- 8229 Germantown Avenue, Philadelphia, PA
- Cuisine: French
- Alcohol: Full Bar
- Meals Served: Dinner
- Price: $$
- Accepts Credit Cards: Yes
By the time Gary Cattley maneuvered his tuba into Paris Bistro’s basement, Drew Nugent & the Midnight Society had been ragging Tin Pan Alley curios for an hour already. The bar was full, and every table was taken. At the tip of the arrowhead-shaped room, wearing a brown double-breasted suit, Nugent faced a vintage 1935 Shure microphone lashed to a Walmart towel ring with springs and a bootlace, warbling into a miniature teakettle through a trumpet mouthpiece jammed in its spout.
Cattley, who’d concocted the microphone getup, smiled.

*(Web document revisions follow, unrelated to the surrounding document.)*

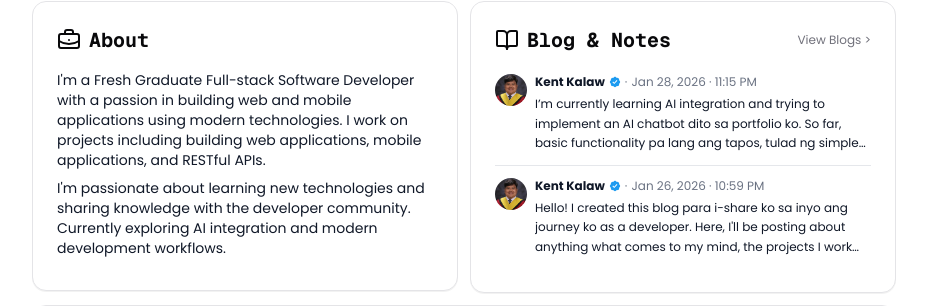
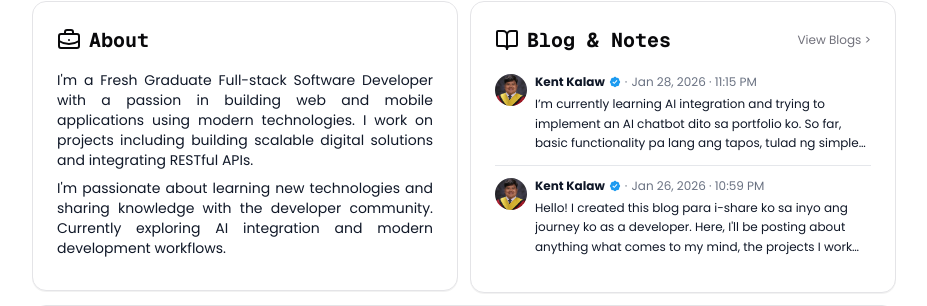
Before and after one commit to KentKalaw/kentkalaw-portfolio-v3, a Next.js app: page / in a window 1280 px wide. Shown: the part 223-529 px from the top of the page, without its empty margins (176-1103 px from the left). Built offline with nearby package versions, Linux system fonts and the light colour scheme.

Commit message:
chore: updated about page

```diff
--- a/src/components/pages/about.tsx
+++ b/src/components/pages/about.tsx
@@ -11,13 +11,13 @@ export default function About() {
           </CardTitle>
         </CardHeader>
         <CardContent className="prose dark:prose-invert max-w-none text-sm md:text-sm">
-          <p className="mb-2 text-gray-900 dark:text-gray-300">
+          <p className="mb-2 text-gray-900 dark:text-gray-300 text-justify">
             I'm a Fresh Graduate Full-stack Software Developer with a passion in
             building web and mobile applications using modern technologies. I
-            work on projects including building web applications, mobile
-            applications, and RESTful APIs.
+            work on projects including building scalable digital solutions and
+            integrating RESTful APIs.
           </p>
-          <p className="mb-2 text-gray-900 dark:text-gray-300">
+          <p className="mb-2 text-gray-900 dark:text-gray-300 text-justify">
             I'm passionate about learning new technologies and sharing knowledge
             with the developer community. Currently exploring AI integration and
             modern development workflows.
```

Snaking past servers bearing crocks of French onion soup and parfait glasses of chocolate mousse, he squeezed onto the postage-stamp bandstand to join the unlikeliest recent development in Philadelphia nightlife: the Prohibition-era vocal jazz scene in far Chestnut Hill.

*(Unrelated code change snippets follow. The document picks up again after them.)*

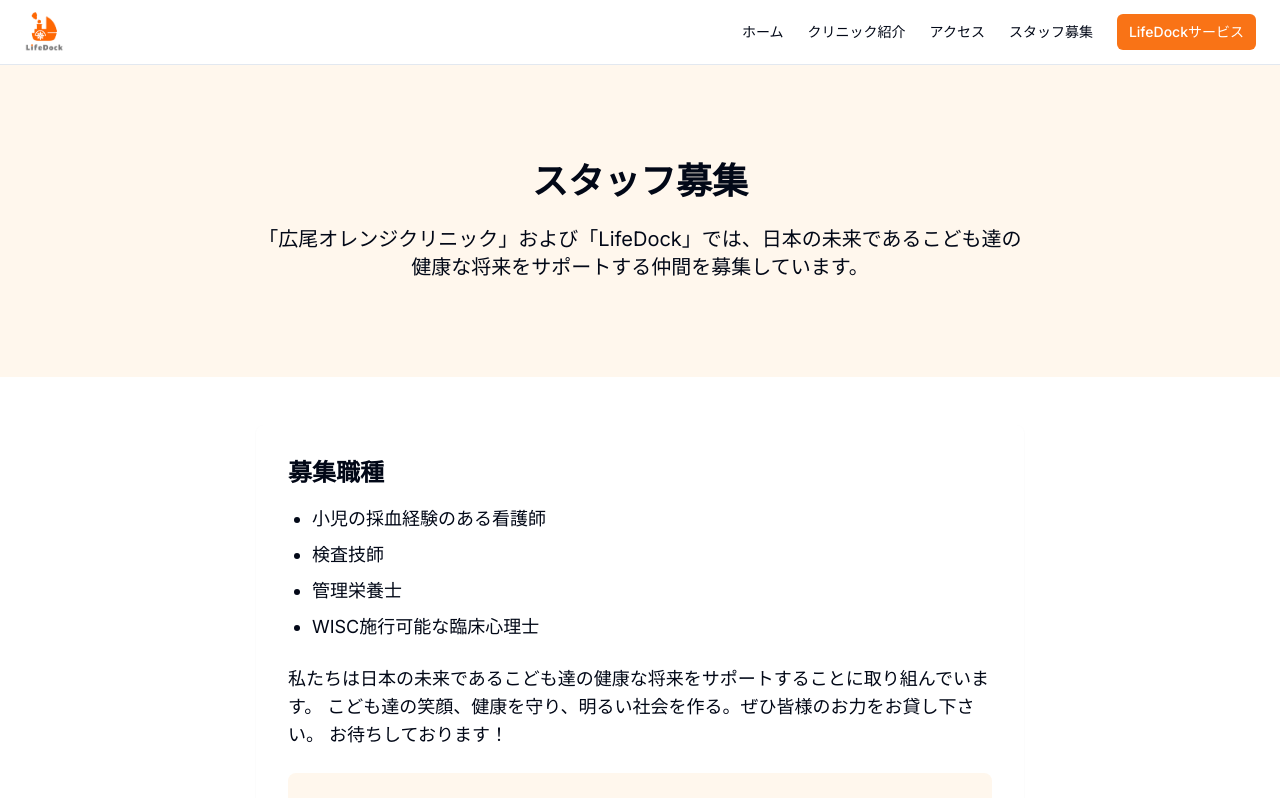
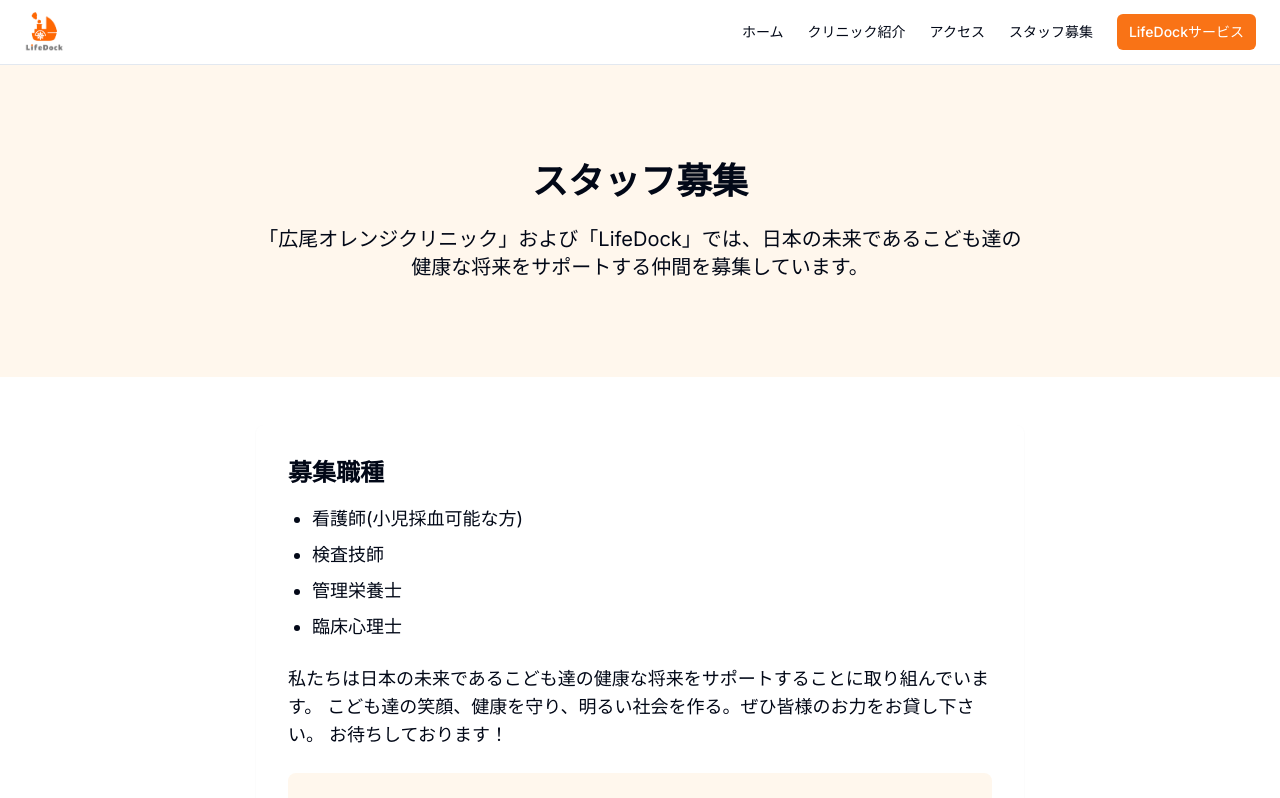
Before and after one commit to Kofsaku/lifedock-web, a Next.js app: page /recruitment in a window 1280 px wide. Shown: the top 798 px of the page. Built offline with nearby package versions, Linux system fonts and the light colour scheme.

Commit message:
fix recruitment

```diff
--- a/app/recruitment/page.tsx
+++ b/app/recruitment/page.tsx
@@ -26,13 +26,12 @@ export default function Recruitment() {
             <div>
               <h2 className="text-2xl font-bold mb-4">募集職種</h2>
               <ul className="list-disc ml-6 space-y-2 text-lg">
-                <li>小児の採血経験のある看護師</li>
+                <li>看護師(小児採血可能な方)</li>
                 <li>検査技師</li>
                 <li>管理栄養士</li>
-                <li>WISC施行可能な臨床心理士</li>
+                <li>臨床心理士</li>
               </ul>
             </div>
-
             <div className="text-lg">
               <p className="mb-4">
                 私たちは日本の未来であるこども達の健康な将来をサポートすることに取り組んでいます。
```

Tracking the long road from Oberon To Paris Bistro, Craig LaBan finds a chef (and a restaurant) that’s all grown up.
Begin with some of the bistro bellwethers. The French onion soup has a soulful balance of slowly caramelized onion sweetness and savory veal stock tinted with nutty sherry, the crock sealed with a proper lid of stretchy Gruyère cheese. The lobster bisque has a vivid crustacean richness, with well-steeped lobster flavor, sweet chunks of meat, and just a hint of cream and a flicker of cayenne at the finish. The salmon tartare is simple but beautiful, the fresh raw orange fish freshly minced and brightened with lemon and olive oil, then scattered with capers and a mimosa of grated hard-boiled eggs.
Two Bells — Very Good